* **WORK ITEM**: The required answer is a copy of each line in the entries below that includes "githubhandle".

* **RECORDS SUPPLIED**:

..........

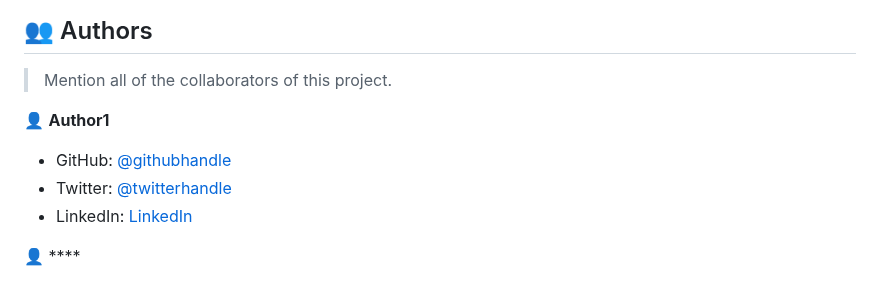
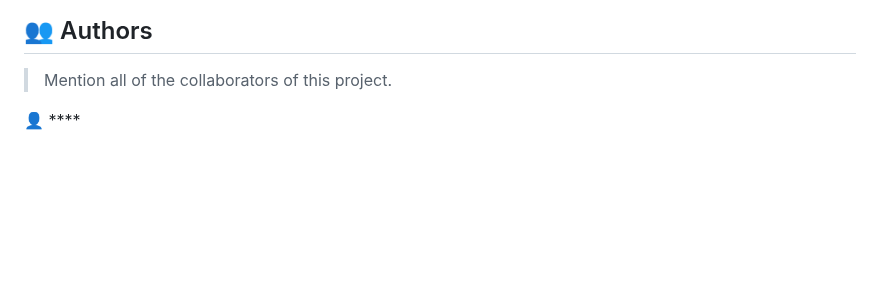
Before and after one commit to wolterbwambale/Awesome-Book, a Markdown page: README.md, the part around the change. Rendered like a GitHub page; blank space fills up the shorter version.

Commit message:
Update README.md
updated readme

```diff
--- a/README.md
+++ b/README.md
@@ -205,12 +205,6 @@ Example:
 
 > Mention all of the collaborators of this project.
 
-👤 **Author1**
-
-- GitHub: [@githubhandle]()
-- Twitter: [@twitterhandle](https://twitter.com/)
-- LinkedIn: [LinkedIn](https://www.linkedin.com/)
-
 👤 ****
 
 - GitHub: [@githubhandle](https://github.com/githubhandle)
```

..........

* **RESPONSE TO THIS EXERCISE**:
-- GitHub: [@githubhandle]()
 - GitHub: [@githubhandle](https://github.com/githubhandle)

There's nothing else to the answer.